On the weekend before Valentine’s Day, the Orchard Corset Center was crowded with customers looking to get fitted for bras, bridal bustiers and corsets. The Lower East Side relic hasn’t attracted nearly as much recent media attention as American Apparel’s lingerie mannequins have around the corner, but it has this much going for it: authenticity beyond displays of fake pubic hair. Oh, and Peggy Bergstein, who owns the tiny storefront with her husband Ralph, claims she can tell a customer’s bra size just by looking at her bust. More →
Introducing Tribes, in which we ask a select group of New Yorkers what they’re wearing. This week: gallerists and artists from Friday’s Greenpoint Gallery Night.
(All photos: Konstantin Sergeyev)
Artist, Dose Project Space
The jacket is Sasson, from the ’80s. I got it at Salvation Army on Manhattan Avenue. I get almost all my clothes there. I got my boots there as well. And the tank top is American Apparel. I found it just stuffed under a bench in a bar The Drink. I think somebody stole it from the store, cause it has a hole where the anti-theft magnet apparently was. Nobody else wanted it, so I took it and I wear it all the time. More →
Welcome to Girls Talk, in which two of our favorite New Yorkers share the text messages they sent during this week’s episode of Girls.
Jessica Miglio/Courtesy of HBO
Petra Collins takes a selfie
The text in blue belongs to Lower East Side photographer Petra Collins. Recently, Petra received major press when Instagram took down one of her racy self portraits. Her magazine work has appeared in Rookie, Purple, Vice and Vogue Italia. She has designed clothing for American Apparel, and she’s working on her first book.
Jeanette Hayes takes a selfie
The text in white belongs to painter and multi-media artist Jeanette Hayes. Based in Soho, she has shown with Half Gallery, the Hole, Bleecker Street Arts Club, M&B Gallery, and Motelsalieri. Also, Hayes Hayes has made animated GIFs and videos for Proenza Schouler, CHANEL and Opening Ceremony.
The Saturday before Christmas, 1921, near Third Avenue and 12th Street, a truck struck and killed little Amelia Laredo, who was on her way to buy a present. She was living just around the corner at the Howard Mission and Home for Little Wanderers, a Protestant-run orphanage housed in the four-story red brick-and-frame townhouse at 225 East 11th Street. On Saturdays, Jennie Hudson, the mission superintendent, would give each child a dime for the movies but that day, Amelia told her friends that she was going to use the money to buy a Christmas gift for her brother, a cripple, who was in Brooklyn Hospital. More →
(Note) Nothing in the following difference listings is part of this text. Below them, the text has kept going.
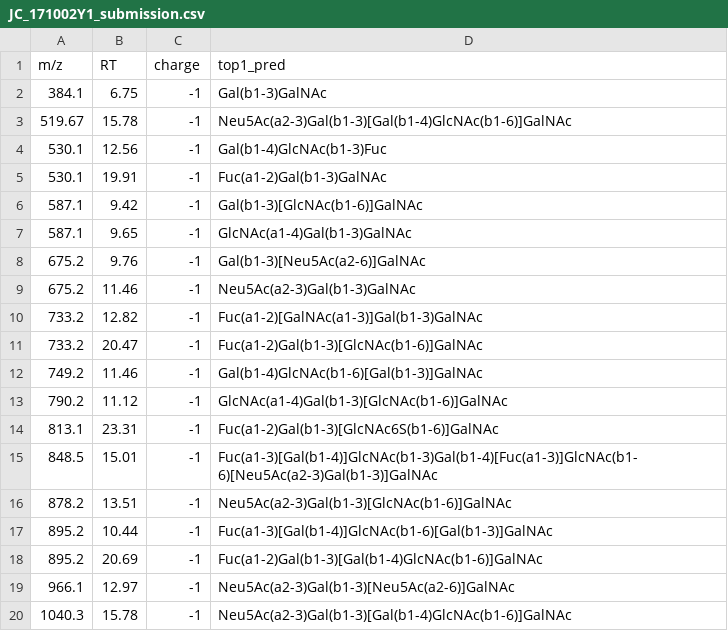
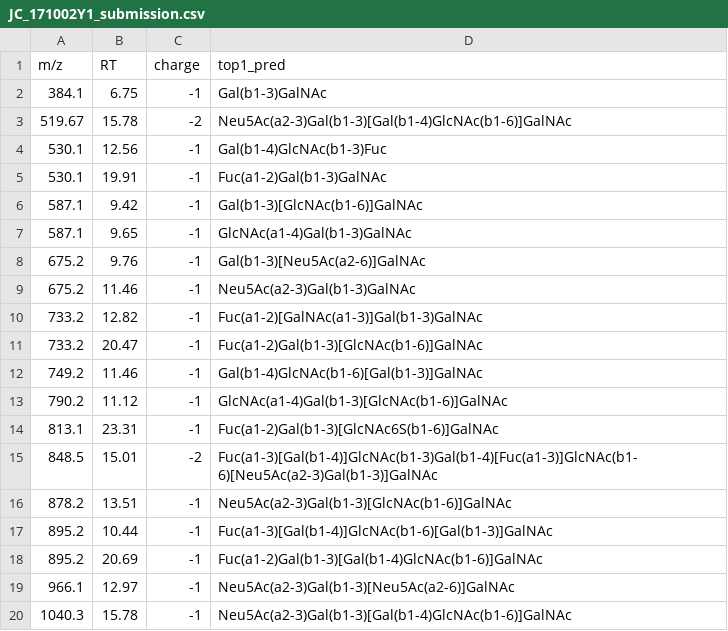
Before and after one commit to BojarLab/GlycoGauntlet, a CSV file: submissions/Metformin-121/public/JC_171002Y1_submission.csv, drawn as a sheet; only a part is shown.

```diff
--- a/submissions/Metformin-121/public/JC_171002Y1_submission.csv
+++ b/submissions/Metformin-121/public/JC_171002Y1_submission.csv
@@ -2,3 +2,3 @@
 384.1,6.75,-1,Gal(b1-3)GalNAc
-519.67,15.78,-1,Neu5Ac(a2-3)Gal(b1-3)[Gal(b1-4)GlcNAc(b1-6)]GalNAc
+519.67,15.78,-2,Neu5Ac(a2-3)Gal(b1-3)[Gal(b1-4)GlcNAc(b1-6)]GalNAc
 530.1,12.56,-1,Gal(b1-4)GlcNAc(b1-3)Fuc
@@ -14,3 +14,3 @@
 813.1,23.31,-1,Fuc(a1-2)Gal(b1-3)[GlcNAc6S(b1-6)]GalNAc
-848.5,15.01,-1,Fuc(a1-3)[Gal(b1-4)]GlcNAc(b1-3)Gal(b1-4)[Fuc(a1-3)]GlcNAc(b1-6)[Neu5Ac(a2-3)Gal(b1-3)]GalNAc
+848.5,15.01,-2,Fuc(a1-3)[Gal(b1-4)]GlcNAc(b1-3)Gal(b1-4)[Fuc(a1-3)]GlcNAc(b1-6)[Neu5Ac(a2-3)Gal(b1-3)]GalNAc
 878.2,13.51,-1,Neu5Ac(a2-3)Gal(b1-3)[GlcNAc(b1-6)]GalNAc
```
Also changed, not shown: submissions/Metformin-121/public/CA_PGMLAD_OG_051017_submission.csv, submissions/Metformin-121/public/TT_200116Hayden_2_submission.csv.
Last night at Moniker’s opening party, we were greeted by unpretentious attendants. After posing for a portrait with the opening installation by muralists Yok and Sheryo, staff member Madeline Philipp told us why she was having so much fun: “I love all the humans I meet as they all have to come through me first.”
The booth belonging to Chicago’s Cake Agency is one of the first you see, and you need to see it up close to appreciate the details of the engraved watches, rings and pendants by artists Christopher Ser and Buddy Austin. Gallerist Nick Malloy said Seattle-based Austin’s engraved Rolexes and Cartier timepieces have a two-year waitlist. “It’s a young money type of thing and we want to bring something else to the table.”
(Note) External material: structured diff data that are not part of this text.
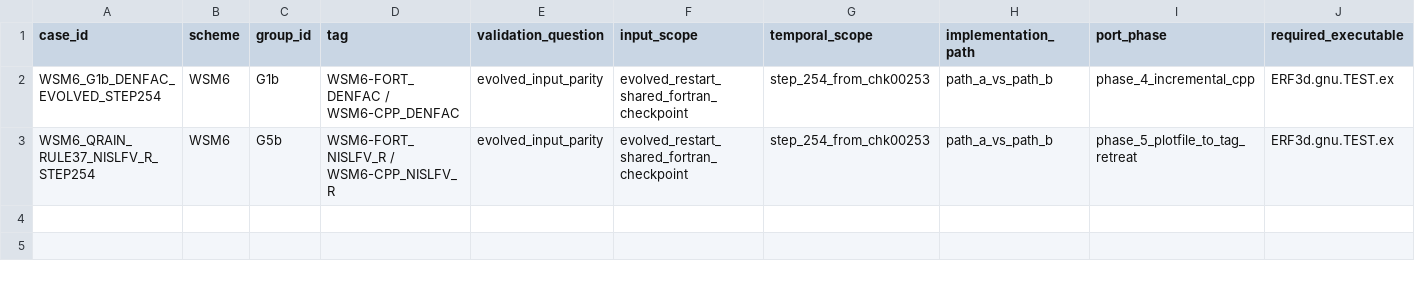
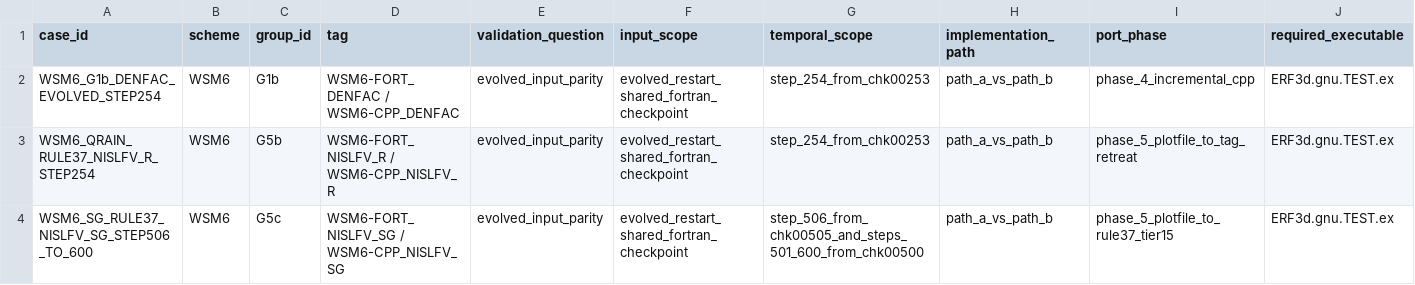
Before and after one commit to erf-model/ERF, a TSV file: Docs/wsm6_deep_dive/regression_cases.tsv, drawn as a sheet; only a part is shown; rows hold the shown columns only; the diff names each change by its address in the sheet, - before the commit and + after, or states it on an @@ line.

Commit message:
Capture NISLFV_SG regression and Rule36 adjudication patterns

```diff
--- a/Docs/wsm6_deep_dive/regression_cases.tsv
+++ b/Docs/wsm6_deep_dive/regression_cases.tsv
+row 4: WSM6_SG_RULE37_NISLFV_SG_STEP506_TO_600 | WSM6 | G5c | WSM6-FORT_NISLFV_SG / WSM6-CPP_NISLFV_SG | evolved_input_parity | evolved_restart_shared_fortran_checkpoint | step_506_from_chk00505_and_steps_501_600_from_chk00500 | path_a_vs_path_b | phase_5_plotfile_to_rule37_tier15 | ERF3d.gnu.TEST.ex
```
Also changed, not shown: Docs/wsm6_deep_dive/rules_audit.tsv, 3 other files.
For those that don’t mind interaction, artist WK was snapping “mugshot” Polaroids of guests and then taking their fingerprints for a project he’s working on. WK’s young assistant Dash, a Parsons student, told us that working with the artist has inspired his own project about “young African-American men being targeted by police.”
Upstairs, Aurora Fisher was running a booth for the Garey The Third art boutique. For sale were books and apparel inspired by late artist LeRoy Neiman, famous for his modern expressionist paintings of athletes and celebrities, along with other vinyl collectables and prints. “We’re based on the West Coast,” Fisher said of the Los Angeles store, “but we have a demand here for our limited releases and we wanted to satisfy that.”
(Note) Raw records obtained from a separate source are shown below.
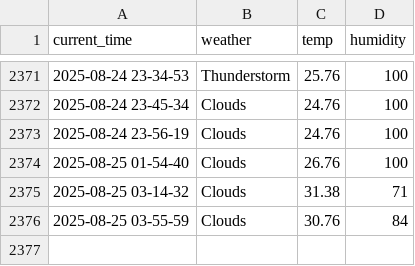
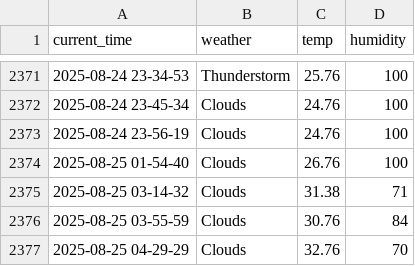
Before and after one commit to yakgwa/seoul_weather_5_m, a CSV file: seoul_weather.csv, drawn as a sheet; only a part is shown, gaps mark what is left out; the diff names each change by its address in the sheet, - before the commit and + after, or states it on an @@ line.

```diff
--- a/seoul_weather.csv
+++ b/seoul_weather.csv
+row 2377: 2025-08-25 04-29-29 | Clouds | 32.76 | 70
```
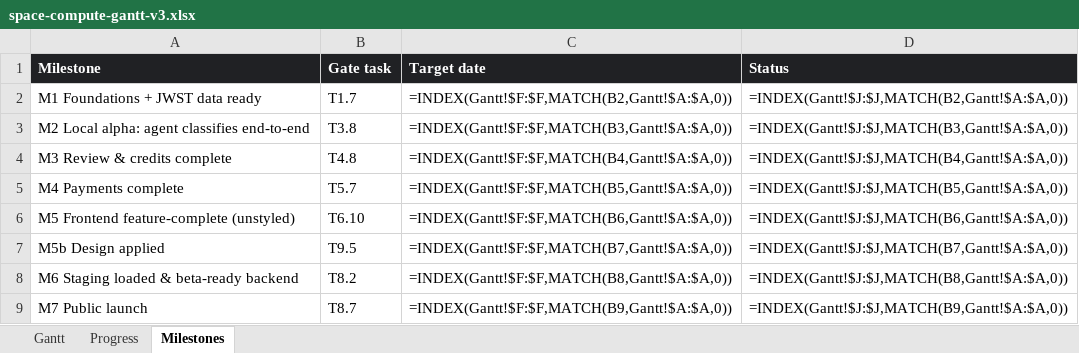
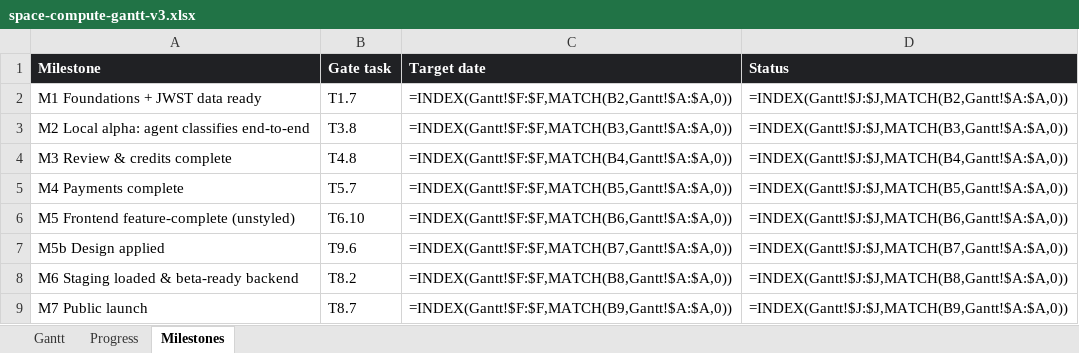
Before and after one commit to andreij6/space-compute, an Excel workbook: docs/space-compute-gantt-v3.xlsx, sheet Milestones, drawn as a sheet; values as stored, in another font and other column widths than the file's, no borders; formulas without a stored value are shown as written; the diff names each change by its address in the sheet, - before the commit and + after, or states it on an @@ line.

```diff
--- a/docs/space-compute-gantt-v3.xlsx (sheet Milestones)
+++ b/docs/space-compute-gantt-v3.xlsx (sheet Milestones)
-B7 (Gate task): T9.5
+B7 (Gate task): T9.6
```
Also changed, not shown: sheet Gantt, sheet Progress, 6 other files.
On Moniker’s second main floor, in a spacious basement, an eye-popping 3D installation by artist Li-Hill was on display along with several of her paintings. The London-born, Brooklyn-based Li-Hill explained the installation’s message. “It’s about a potential dark future because we’re in a global crux. So much can be done to the world to make the positive change.”
Also on the second floor was Philadelphia’s Analog Contemporary, featuring the art of Bruce Jefferies Reinfeld and Tai Taeoalii. Reinfeld’s saturated photographs are printed on lenticular plastic; the 3D illusion makes them jump at you from across the room. “These photos of graffitied trains and trucks were taken all over the country, but I just started working in lenticular about a year ago,” Reinfeld told us. “My pieces can range in any size and I’m doing a large lenticular installation for Art Market Hamptons this summer.”
Two levels down in the building’s cellar, Sold magazine partied at their street-art installation while a discussion panel took place on a nearby stage. Titled “The War of Messaging: Ad Takeovers and the Fight For Your Attention,” the talk was moderated by artist and activist Josh MacPhee, who spoke with writer RJ Rushmore, street art photographer Luna Park and public space artist Jordan Seiler. They discussed the subversive methods some artists employ against the giant reach of billboard advertising and how replacing them with street art is a way to resist corporate monotony.
When a fellow artist in attendance challenged whether the street artist had the “right” to illegally change the ads, another artist chimed in to defend them. “Yes, in legal terms they’re not right to do that, but because they admit who they are, what they do and have outlined their cause I would grant them that right. They see the world in a different way than the law and I agree with that difference.”
After the panel, the audience hit up Moniker’s bar, which was embellished by artist SKEWVILLE and run by The Sampler Bushwick, a craft beer house owned by two firefighters from the neighborhood that relaunched 15 months ago. General Manager Joel Suarez explained how The Sampler, which also offers session cans and growler refills, doubles as a gallery and pop-up kitchen. “We have a monthly art show that follows Black History Month, Women’s History Month; we did an indigenous peoples show last Thanksgiving and we give artists 70 percent of the cut. It’s even better when he have guests chefs come use our kitchen because we give them 100 percent. Me and my staff come from the Bronx and we were all artists first so we know how it is.”
Moniker International Art Fair continues through the weekend and will be free to the public on Sunday from 11am-12:30pm.
When Belkis Whyte graduated from college and earned a dream fashion internship in New York City, she found herself conforming to the city’s ubiquitous style: all black apparel with poker straight hair. Ironically, her creativity and individuality was being stifled in one of the world’s great fashion capitals. “I came as a minority in the industry and those insecurities kick in,” explains Whyte, who was born in Ghana. “I have to work twice as hard, even three times as hard, just to make a quarter of what my white counterparts make.”